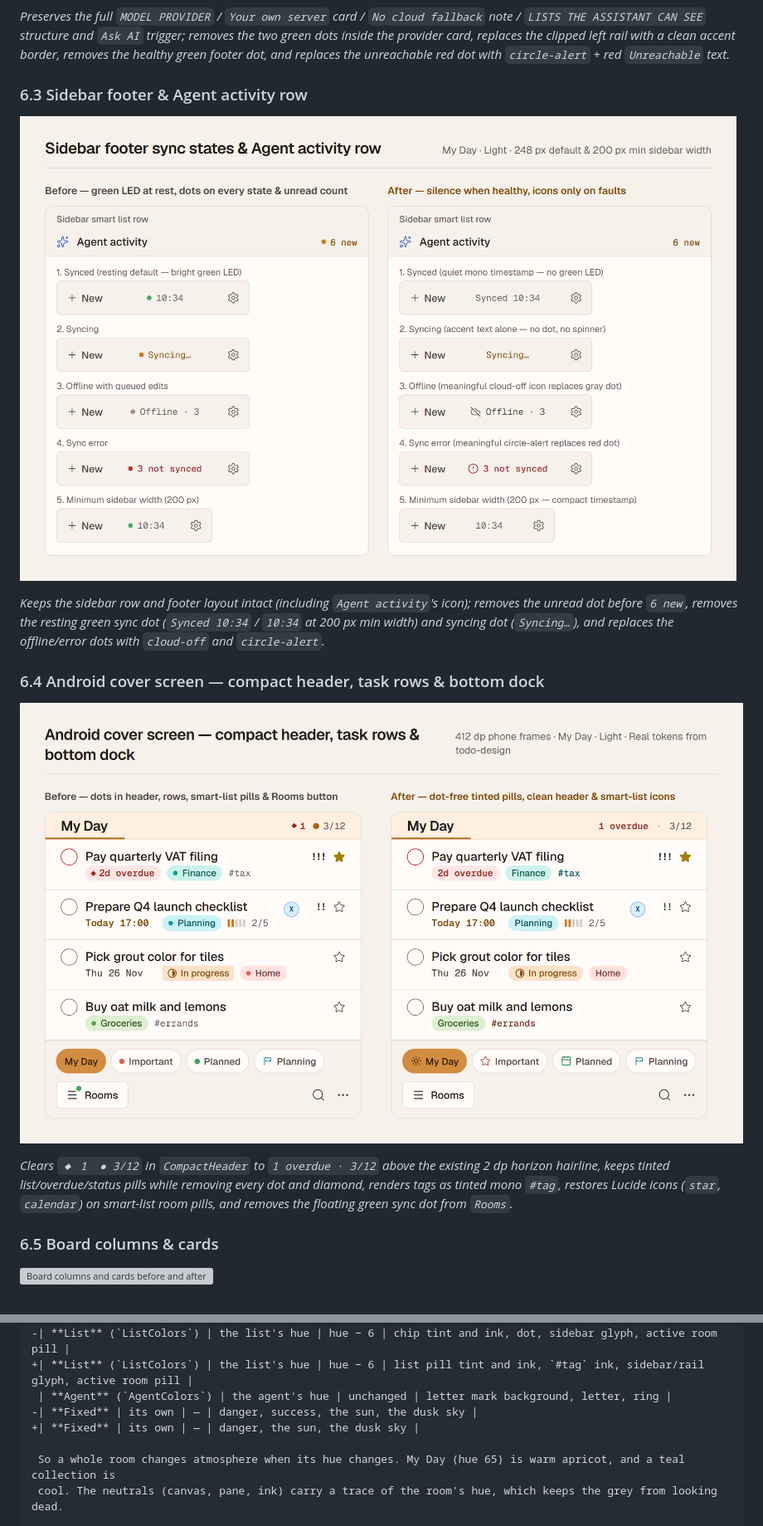
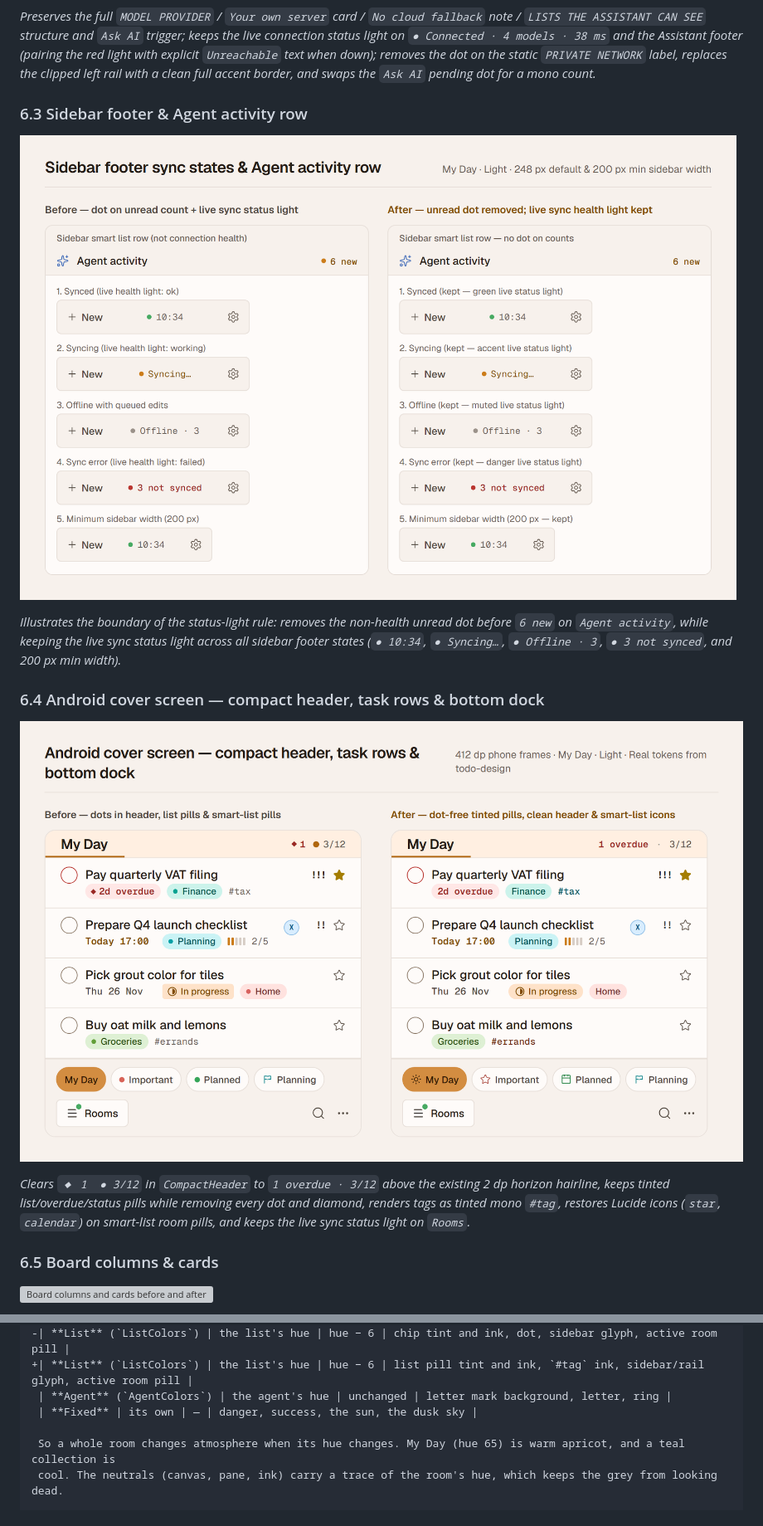
Before and after one commit to jan-bures/to-do-or-not-to-do, a Markdown page: docs/design-audit-de-slop.md, 2 parts joined by grey strips. Shown at 83% size. Drawn GitHub-style; pictures changed too: docs/mockups/de-slop/android-task-row.png, docs/mockups/de-slop/sidebar-footer.png; grey boxes are pictures that could not be loaded.

Commit message:
docs: allow live status lights for connection and sync health only

```diff
--- a/docs/design-audit-de-slop.md
+++ b/docs/design-audit-de-slop.md
@@ -158,19 +161,19 @@ All five mockups live in `docs/mockups/de-slop/` and are rendered at 2× from HT
 
 ![Assistant settings provider card and footer before and after](mockups/de-slop/assistant-settings-footer.png)
 
-*Preserves the full `MODEL PROVIDER` / `Your own server` card / `No cloud fallback` note / `LISTS THE ASSISTANT CAN SEE` structure and `Ask AI` trigger; removes the two green dots inside the provider card, replaces the clipped left rail with a clean accent border, removes the healthy green footer dot, and replaces the unreachable red dot with `circle-alert` + red `Unreachable` text.*
+*Preserves the full `MODEL PROVIDER` / `Your own server` card / `No cloud fallback` note / `LISTS THE ASSISTANT CAN SEE` structure and `Ask AI` trigger; keeps the live connection status light on `● Connected · 4 models · 38 ms` and the Assistant footer (pairing the red light with explicit `Unreachable` text when down); removes the dot on the static `PRIVATE NETWORK` label, replaces the clipped left rail with a clean full accent border, and swaps the `Ask AI` pending dot for a mono count.*
 
 ### 6.3 Sidebar footer & Agent activity row
 
 ![Sidebar footer sync states before and after](mockups/de-slop/sidebar-footer.png)
 
-*Keeps the sidebar row and footer layout intact (including `Agent activity`'s icon); removes the unread dot before `6 new`, removes the resting green sync dot (`Synced 10:34` / `10:34` at 200 px min width) and syncing dot (`Syncing…`), and replaces the offline/error dots with `cloud-off` and `circle-alert`.*
+*Illustrates the boundary of the status-light rule: removes the non-health unread dot before `6 new` on `Agent activity`, while keeping the live sync status light across all sidebar footer states (`● 10:34`, `● Syncing…`, `● Offline · 3`, `● 3 not synced`, and 200 px min width).*
 
 ### 6.4 Android cover screen — compact header, task rows & bottom dock
 
 ![Android cover screen before and after](mockups/de-slop/android-task-row.png)
 
-*Clears `◆ 1  ● 3/12` in `CompactHeader` to `1 overdue · 3/12` above the existing 2 dp horizon hairline, keeps tinted list/overdue/status pills while removing every dot and diamond, renders tags as tinted mono `#tag`, restores Lucide icons (`star`, `calendar`) on smart-list room pills, and removes the floating green sync dot from `Rooms`.*
+*Clears `◆ 1  ● 3/12` in `CompactHeader` to `1 overdue · 3/12` above the existing 2 dp horizon hairline, keeps tinted list/overdue/status pills while removing every dot and diamond, renders tags as tinted mono `#tag`, restores Lucide icons (`star`, `calendar`) on smart-list room pills, and keeps the live sync status light on `Rooms`.*
 
 ### 6.5 Board columns & cards
 
@@ -194,8 +197,7 @@ The diff below is proposed for review and has **not** been applied to `docs/desi
 -| **List** (`ListColors`) | the list's hue | hue − 6 | chip tint and ink, dot, sidebar glyph, active room pill |
 +| **List** (`ListColors`) | the list's hue | hue − 6 | list pill tint and ink, `#tag` ink, sidebar/rail glyph, active room pill |
  | **Agent** (`AgentColors`) | the agent's hue | unchanged | letter mark background, letter, ring |
--| **Fixed** | its own | — | danger, success, the sun, the dusk sky |
-+| **Fixed** | its own | — | danger, the sun, the dusk sky |
+ | **Fixed** | its own | — | danger, success, the sun, the dusk sky |
 
  So a whole room changes atmosphere when its hue changes. My Day (hue 65) is warm apricot, and a teal collection is
  cool. The neutrals (canvas, pane, ink) carry a trace of the room's hue, which keeps the grey from looking dead.
```
Also changed, not shown: other parts of docs/design-audit-de-slop.md (+41 -69 lines), docs/mockups/de-slop/assistant-settings-footer.png, 3 other files.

******************************

--- Required work ---
All lines that hold the word "mockups" should be copied from the data.

--- Written reply ---
Before and after one commit to jan-bures/to-do-or-not-to-do, a Markdown page: docs/design-audit-de-slop.md, 2 parts joined by grey strips. Shown at 83% size. Drawn GitHub-style; pictures changed too: docs/mockups/de-slop/android-task-row.png, docs/mockups/de-slop/sidebar-footer.png; grey boxes are pictures that could not be loaded.
@@ -158,19 +161,19 @@ All five mockups live in `docs/mockups/de-slop/` and are rendered at 2× from HT
 ![Assistant settings provider card and footer before and after](mockups/de-slop/assistant-settings-footer.png)
 ![Sidebar footer sync states before and after](mockups/de-slop/sidebar-footer.png)
 ![Android cover screen before and after](mockups/de-slop/android-task-row.png)
Also changed, not shown: other parts of docs/design-audit-de-slop.md (+41 -69 lines), docs/mockups/de-slop/assistant-settings-footer.png, 3 other files.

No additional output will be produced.